● **TASK REQUIREMENTS**
Check every line of the data below for "exitDy". Copy each one that has it.
━━━ DATA TO EXAMINE ━━━
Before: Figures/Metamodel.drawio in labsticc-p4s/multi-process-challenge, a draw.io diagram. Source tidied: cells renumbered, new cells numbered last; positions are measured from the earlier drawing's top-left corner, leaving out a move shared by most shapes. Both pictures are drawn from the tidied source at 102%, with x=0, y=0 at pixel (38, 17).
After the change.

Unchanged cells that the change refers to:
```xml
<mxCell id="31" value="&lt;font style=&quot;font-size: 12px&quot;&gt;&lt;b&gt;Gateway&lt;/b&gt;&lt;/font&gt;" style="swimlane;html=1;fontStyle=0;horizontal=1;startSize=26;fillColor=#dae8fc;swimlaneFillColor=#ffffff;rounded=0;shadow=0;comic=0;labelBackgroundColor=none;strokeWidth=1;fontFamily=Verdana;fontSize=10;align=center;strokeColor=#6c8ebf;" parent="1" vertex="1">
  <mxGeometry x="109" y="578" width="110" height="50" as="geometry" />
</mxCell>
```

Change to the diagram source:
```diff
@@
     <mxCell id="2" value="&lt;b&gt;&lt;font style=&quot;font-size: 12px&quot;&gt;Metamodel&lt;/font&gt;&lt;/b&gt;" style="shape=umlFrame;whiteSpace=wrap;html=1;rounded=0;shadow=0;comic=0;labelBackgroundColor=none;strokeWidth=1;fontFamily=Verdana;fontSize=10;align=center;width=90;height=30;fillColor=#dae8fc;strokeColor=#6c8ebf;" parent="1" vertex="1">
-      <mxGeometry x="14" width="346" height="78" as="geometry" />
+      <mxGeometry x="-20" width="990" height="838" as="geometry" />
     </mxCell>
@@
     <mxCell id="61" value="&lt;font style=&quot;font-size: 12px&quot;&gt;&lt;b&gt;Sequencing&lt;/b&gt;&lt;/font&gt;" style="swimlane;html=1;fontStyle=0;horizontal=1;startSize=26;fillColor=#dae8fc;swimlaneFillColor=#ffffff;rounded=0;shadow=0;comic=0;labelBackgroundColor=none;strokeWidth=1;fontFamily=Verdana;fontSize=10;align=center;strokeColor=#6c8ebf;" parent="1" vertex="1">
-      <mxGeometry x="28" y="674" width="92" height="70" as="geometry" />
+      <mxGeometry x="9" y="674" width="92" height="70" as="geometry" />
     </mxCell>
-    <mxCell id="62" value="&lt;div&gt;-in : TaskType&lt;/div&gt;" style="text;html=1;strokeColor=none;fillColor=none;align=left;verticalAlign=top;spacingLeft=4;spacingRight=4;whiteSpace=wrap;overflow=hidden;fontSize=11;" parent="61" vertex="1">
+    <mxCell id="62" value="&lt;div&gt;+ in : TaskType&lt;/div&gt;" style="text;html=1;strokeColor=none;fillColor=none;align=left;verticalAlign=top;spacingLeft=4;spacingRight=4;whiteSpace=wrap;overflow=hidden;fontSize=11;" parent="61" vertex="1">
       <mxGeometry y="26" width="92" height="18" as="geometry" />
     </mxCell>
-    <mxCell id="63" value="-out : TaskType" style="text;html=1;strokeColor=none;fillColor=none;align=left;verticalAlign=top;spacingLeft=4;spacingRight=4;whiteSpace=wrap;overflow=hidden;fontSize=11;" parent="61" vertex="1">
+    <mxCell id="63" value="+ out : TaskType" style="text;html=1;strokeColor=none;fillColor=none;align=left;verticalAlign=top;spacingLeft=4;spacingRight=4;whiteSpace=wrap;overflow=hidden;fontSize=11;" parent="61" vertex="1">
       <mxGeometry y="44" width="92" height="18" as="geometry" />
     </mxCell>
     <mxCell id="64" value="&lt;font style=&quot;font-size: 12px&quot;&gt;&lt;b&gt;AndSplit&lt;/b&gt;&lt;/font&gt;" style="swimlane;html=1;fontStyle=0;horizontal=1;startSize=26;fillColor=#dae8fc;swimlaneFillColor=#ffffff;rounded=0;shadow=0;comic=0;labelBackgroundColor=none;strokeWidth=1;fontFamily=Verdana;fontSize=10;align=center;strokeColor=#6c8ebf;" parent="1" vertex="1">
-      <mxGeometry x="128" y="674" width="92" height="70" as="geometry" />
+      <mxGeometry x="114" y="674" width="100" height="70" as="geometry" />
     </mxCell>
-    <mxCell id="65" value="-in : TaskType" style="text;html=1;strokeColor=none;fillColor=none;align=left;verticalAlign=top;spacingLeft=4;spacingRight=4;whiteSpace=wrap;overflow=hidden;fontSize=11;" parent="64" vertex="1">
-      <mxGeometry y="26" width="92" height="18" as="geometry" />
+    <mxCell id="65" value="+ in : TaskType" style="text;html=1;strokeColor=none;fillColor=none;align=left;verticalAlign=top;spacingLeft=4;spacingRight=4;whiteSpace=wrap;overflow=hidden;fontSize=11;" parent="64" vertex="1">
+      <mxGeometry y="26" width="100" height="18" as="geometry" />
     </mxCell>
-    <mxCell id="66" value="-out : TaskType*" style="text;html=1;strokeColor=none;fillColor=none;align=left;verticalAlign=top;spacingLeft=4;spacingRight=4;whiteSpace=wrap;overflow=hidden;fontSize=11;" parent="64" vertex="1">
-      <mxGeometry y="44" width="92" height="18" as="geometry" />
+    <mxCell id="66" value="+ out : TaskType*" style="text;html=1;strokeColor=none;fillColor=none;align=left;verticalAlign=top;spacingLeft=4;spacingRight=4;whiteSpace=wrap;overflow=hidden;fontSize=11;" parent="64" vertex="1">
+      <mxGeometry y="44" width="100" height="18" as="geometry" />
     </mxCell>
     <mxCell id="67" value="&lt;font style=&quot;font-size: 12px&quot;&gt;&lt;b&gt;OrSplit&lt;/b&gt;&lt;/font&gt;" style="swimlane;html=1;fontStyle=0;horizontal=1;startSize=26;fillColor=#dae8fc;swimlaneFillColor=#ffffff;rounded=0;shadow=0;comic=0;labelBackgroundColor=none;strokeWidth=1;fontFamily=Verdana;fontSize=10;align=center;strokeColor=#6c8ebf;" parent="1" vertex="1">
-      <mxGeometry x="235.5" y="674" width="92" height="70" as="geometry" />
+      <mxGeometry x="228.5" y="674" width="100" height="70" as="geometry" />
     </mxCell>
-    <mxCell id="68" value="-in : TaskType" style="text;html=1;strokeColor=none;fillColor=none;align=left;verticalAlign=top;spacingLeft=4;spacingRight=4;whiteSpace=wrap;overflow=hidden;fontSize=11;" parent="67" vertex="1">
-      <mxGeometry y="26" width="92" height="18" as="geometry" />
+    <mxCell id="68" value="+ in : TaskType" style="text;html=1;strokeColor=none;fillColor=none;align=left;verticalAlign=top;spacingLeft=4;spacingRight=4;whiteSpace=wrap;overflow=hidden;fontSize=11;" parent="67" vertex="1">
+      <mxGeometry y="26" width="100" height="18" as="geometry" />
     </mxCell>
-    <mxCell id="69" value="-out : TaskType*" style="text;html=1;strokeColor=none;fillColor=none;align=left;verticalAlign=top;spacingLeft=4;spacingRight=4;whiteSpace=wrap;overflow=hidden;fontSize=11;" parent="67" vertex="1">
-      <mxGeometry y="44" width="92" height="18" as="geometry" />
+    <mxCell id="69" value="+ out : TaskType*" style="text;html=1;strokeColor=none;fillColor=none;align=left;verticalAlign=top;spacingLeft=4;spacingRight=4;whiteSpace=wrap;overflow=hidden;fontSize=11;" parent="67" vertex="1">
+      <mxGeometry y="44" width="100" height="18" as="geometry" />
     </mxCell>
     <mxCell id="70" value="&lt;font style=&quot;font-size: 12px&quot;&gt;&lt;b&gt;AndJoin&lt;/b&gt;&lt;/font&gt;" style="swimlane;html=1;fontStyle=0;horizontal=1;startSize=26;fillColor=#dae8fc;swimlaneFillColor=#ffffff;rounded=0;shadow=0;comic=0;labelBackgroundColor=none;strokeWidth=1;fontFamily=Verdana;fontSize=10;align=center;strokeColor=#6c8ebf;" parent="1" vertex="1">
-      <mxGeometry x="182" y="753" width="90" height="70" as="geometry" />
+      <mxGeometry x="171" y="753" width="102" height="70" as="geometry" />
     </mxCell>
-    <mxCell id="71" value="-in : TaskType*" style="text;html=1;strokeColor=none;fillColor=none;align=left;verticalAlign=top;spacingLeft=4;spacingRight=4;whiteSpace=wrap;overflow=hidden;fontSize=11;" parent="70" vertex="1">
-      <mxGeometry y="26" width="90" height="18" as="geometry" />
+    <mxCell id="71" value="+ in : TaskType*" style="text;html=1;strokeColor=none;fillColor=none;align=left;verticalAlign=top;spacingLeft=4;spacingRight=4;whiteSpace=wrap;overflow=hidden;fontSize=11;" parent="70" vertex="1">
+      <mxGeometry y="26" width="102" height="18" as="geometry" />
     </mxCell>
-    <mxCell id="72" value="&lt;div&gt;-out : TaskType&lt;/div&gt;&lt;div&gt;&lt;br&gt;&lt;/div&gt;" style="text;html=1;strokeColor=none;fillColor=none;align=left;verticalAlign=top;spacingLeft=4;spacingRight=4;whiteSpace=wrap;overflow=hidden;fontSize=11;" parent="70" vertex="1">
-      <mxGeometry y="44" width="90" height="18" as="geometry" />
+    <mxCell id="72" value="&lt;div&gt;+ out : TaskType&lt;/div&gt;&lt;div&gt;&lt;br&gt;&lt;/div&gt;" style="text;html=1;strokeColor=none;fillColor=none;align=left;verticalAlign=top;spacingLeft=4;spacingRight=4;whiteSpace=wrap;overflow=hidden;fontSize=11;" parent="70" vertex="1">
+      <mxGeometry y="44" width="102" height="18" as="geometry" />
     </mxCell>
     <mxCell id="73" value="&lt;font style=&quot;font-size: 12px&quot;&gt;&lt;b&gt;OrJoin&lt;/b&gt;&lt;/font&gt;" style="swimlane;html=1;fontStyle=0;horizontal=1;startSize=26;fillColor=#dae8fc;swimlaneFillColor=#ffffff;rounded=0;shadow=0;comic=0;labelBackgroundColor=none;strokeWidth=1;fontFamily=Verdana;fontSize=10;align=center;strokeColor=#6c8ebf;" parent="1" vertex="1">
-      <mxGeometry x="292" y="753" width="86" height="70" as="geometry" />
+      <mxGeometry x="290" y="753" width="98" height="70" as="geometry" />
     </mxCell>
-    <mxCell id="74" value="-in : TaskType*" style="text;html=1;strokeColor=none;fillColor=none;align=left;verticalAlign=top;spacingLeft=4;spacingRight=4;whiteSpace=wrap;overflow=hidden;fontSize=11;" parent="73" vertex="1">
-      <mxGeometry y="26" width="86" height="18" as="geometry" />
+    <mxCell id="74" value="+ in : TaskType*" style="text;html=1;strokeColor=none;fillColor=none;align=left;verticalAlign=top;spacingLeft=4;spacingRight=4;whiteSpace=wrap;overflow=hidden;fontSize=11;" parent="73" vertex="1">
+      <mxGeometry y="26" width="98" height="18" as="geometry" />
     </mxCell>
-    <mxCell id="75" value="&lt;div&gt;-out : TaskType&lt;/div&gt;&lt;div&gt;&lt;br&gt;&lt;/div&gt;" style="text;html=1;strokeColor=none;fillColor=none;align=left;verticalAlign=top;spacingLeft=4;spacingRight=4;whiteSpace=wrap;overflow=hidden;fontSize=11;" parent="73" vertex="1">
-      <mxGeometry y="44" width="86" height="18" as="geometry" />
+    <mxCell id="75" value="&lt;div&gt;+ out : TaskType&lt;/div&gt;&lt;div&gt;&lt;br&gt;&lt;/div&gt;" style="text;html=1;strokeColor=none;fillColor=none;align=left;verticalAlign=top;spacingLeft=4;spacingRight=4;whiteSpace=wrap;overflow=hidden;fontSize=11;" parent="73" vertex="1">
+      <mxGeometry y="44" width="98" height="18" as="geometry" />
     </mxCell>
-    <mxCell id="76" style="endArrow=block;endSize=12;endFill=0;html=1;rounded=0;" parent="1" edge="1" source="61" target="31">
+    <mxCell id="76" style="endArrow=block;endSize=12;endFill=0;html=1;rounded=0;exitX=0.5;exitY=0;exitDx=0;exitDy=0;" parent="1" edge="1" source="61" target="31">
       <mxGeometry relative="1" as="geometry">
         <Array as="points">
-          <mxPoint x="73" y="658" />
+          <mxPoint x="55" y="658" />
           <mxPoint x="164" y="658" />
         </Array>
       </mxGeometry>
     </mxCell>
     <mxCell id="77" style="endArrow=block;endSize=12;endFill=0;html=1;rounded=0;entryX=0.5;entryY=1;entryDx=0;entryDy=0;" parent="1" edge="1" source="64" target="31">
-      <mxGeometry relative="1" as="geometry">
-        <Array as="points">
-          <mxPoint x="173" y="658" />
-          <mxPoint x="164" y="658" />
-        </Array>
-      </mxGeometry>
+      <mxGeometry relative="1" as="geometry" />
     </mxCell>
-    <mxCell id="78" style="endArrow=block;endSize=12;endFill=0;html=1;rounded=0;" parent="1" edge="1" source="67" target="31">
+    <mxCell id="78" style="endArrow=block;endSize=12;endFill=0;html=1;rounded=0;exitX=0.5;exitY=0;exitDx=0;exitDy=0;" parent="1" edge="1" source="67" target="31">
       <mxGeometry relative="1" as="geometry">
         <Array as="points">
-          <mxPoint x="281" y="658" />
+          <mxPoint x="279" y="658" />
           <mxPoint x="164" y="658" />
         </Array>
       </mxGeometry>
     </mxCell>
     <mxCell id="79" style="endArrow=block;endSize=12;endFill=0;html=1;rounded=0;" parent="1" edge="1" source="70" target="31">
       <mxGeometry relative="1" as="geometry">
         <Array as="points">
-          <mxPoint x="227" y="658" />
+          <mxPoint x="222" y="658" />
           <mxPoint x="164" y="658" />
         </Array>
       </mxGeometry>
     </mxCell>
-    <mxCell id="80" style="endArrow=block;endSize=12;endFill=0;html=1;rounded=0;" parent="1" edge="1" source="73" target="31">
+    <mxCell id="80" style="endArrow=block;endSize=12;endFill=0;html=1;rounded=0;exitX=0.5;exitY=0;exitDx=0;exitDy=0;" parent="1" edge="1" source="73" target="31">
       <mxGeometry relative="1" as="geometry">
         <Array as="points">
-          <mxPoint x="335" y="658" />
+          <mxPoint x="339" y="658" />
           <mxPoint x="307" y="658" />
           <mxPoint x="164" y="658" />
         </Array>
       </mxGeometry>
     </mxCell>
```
━━━
● **SOLUTION**
+    <mxCell id="76" style="endArrow=block;endSize=12;endFill=0;html=1;rounded=0;exitX=0.5;exitY=0;exitDx=0;exitDy=0;" parent="1" edge="1" source="61" target="31">
+    <mxCell id="78" style="endArrow=block;endSize=12;endFill=0;html=1;rounded=0;exitX=0.5;exitY=0;exitDx=0;exitDy=0;" parent="1" edge="1" source="67" target="31">
+    <mxCell id="80" style="endArrow=block;endSize=12;endFill=0;html=1;rounded=0;exitX=0.5;exitY=0;exitDx=0;exitDy=0;" parent="1" edge="1" source="73" target="31">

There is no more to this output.